◆ **Source material**:
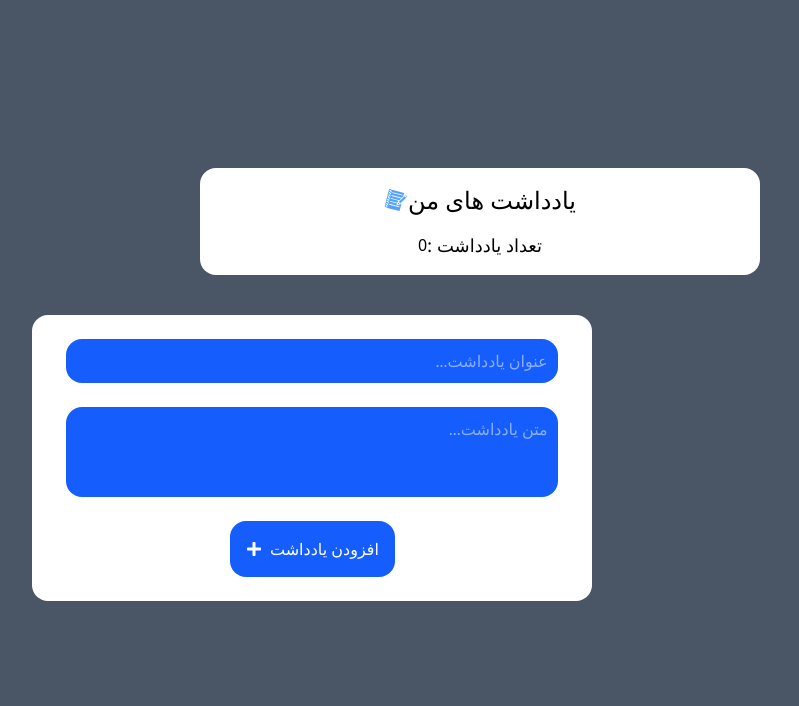
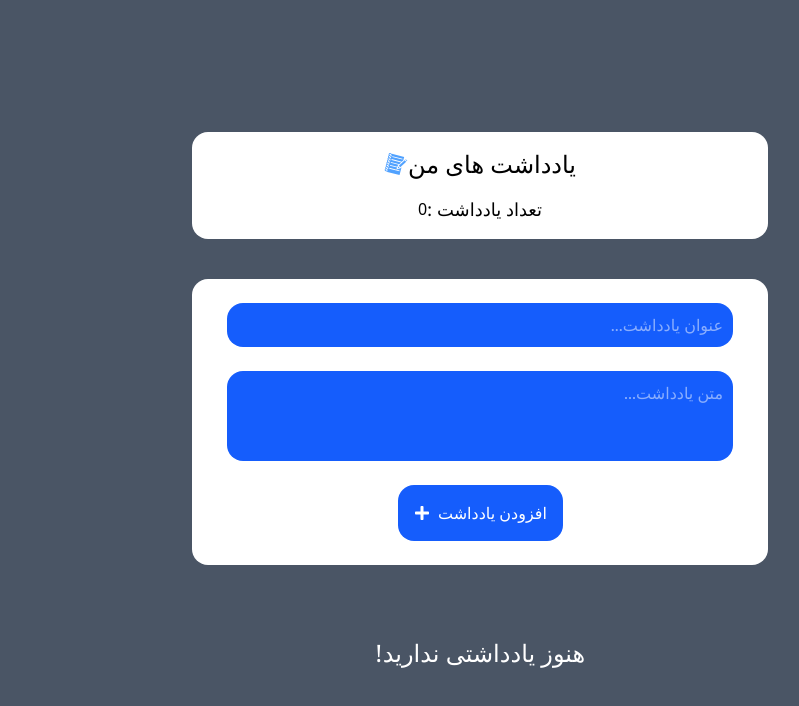
Before and after one commit to alireza-parvali-76/Notebook_React, a React (Vite) app: page / in a window 1280 px wide. Shown: the top 706 px of the page, without its empty margins (160-959 px from the left). Built offline with nearby package versions, Linux system fonts and the light colour scheme.

Commit message:
Fix and Debug UI

```diff
--- a/src/App.jsx
+++ b/src/App.jsx
@@ -6,11 +6,12 @@ import './App.css'
 
 export default function App() {
   return (
-    <div className=''>
-     <div className='flex items-center justify-center flex-col min-h-dvh bg-gray-600 h-full'>
-      <Header />
-      <Main />
-     </div>
-    </div>
+    <div className='flex flex-col items-center justify-center min-h-dvh bg-gray-600'>
+  <Header />
+  <div className="relative flex flex-col items-center">
+    <Main />
+  </div>
+</div>
+
   )
 }
--- a/src/Components/Header/Header.jsx
+++ b/src/Components/Header/Header.jsx
@@ -5,7 +5,7 @@ import { GiNotebook } from "react-icons/gi";
 export default function Header() {
   return (
     <div className=''>
-      <div className='bg-white w-140 p-4 rounded-2xl'>
+      <div className='bg-white w-xl p-4 rounded-2xl'>
           <div className='flex items-center justify-center'>
             <span><GiNotebook className="text-2xl text-blue-400"/></span>
             <span className='text-black font-serif text-2xl'>یادداشت های من</span>
--- a/src/Components/Letters/Letters.jsx
+++ b/src/Components/Letters/Letters.jsx
@@ -3,13 +3,15 @@ import { MdModeEdit, MdDelete  } from "react-icons/md";
 
 export default function Letters({notes, onEdit, onDelete}) {
     if (!notes || notes.length === 0) {
-         <div className='flex items-center justify-center mt-10'>
-            <span className='font-serif text-white text-2xl'>!هنوز یادداشتی ندارید</span>
-        </div>
+        return(
+             <div className='flex items-center justify-center mt-10'>
+                <span className='font-serif text-white text-2xl'>!هنوز یادداشتی ندارید</span>
+            </div>
+        )
     }
   return (
     <div>
-        <div className='w-240 grid grid-cols-3 gap-3 mt-5'>
+        <div className='w-5xl grid grid-cols-3 gap-3 mt-5'>
            {notes.map((note) =>(
                  <div className='bg-white p-5 flex flex-col rounded-2xl'>
                     <div className='flex justify-between p-2.5 bg-blue-600 w-full rounded-2xl'>
@@ -17,7 +19,7 @@ export default function Letters({notes, onEdit, onDelete}) {
                             <span className='text-white text-[18px] cursor-pointer mr-2'
                             onClick={() => onDelete(note.id)}><MdDelete /></span>
                             <span className='text-white text-[18px] cursor-pointer'
-                            onClick={() => onEdit(note.id)}><MdModeEdit /></span>
+                            onClick={() => onEdit(note)}><MdModeEdit /></span>
                         </div>
                         <div>
                             <span className='font-serif'>{note.title}</span>
--- a/src/Components/Main/Main.jsx
+++ b/src/Components/Main/Main.jsx
@@ -62,15 +62,15 @@ export default function Main() {
   }
 
   return (
-    <div>
-      <div className='w-140 bg-white mt-10 rounded-2xl'>
+    <div className='flex flex-col items-center'>
+      <div className='w-xl bg-white mt-10 rounded-2xl'>
         <div className='flex items-center justify-center p-3'>
           <input
             type="text"
             className='min-w-11/12 bg-blue-600 text-white p-2.5 text-right font-serif rounded-2xl mt-3'
             placeholder='...عنوان یادداشت'
+            value={title}
             onChange={(e) => setTitle(e.target.value)}
-            value={title}
           />
         </div>
 
@@ -78,8 +78,8 @@ export default function Main() {
           <textarea
             className='min-w-11/12 bg-blue-600 text-white p-2.5 text-right font-serif rounded-2xl resize-none h-[90px]'
             placeholder='...متن یادداشت'
+            value={content}
             onChange={(e) => setContent(e.target.value)}
-            value={content}
           ></textarea>
         </div>
 
```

◆ **Directions for this task**: Determine how many lines of the records contain the word "onEdit". Reply with the number by itself.

◆ **Your response**: 4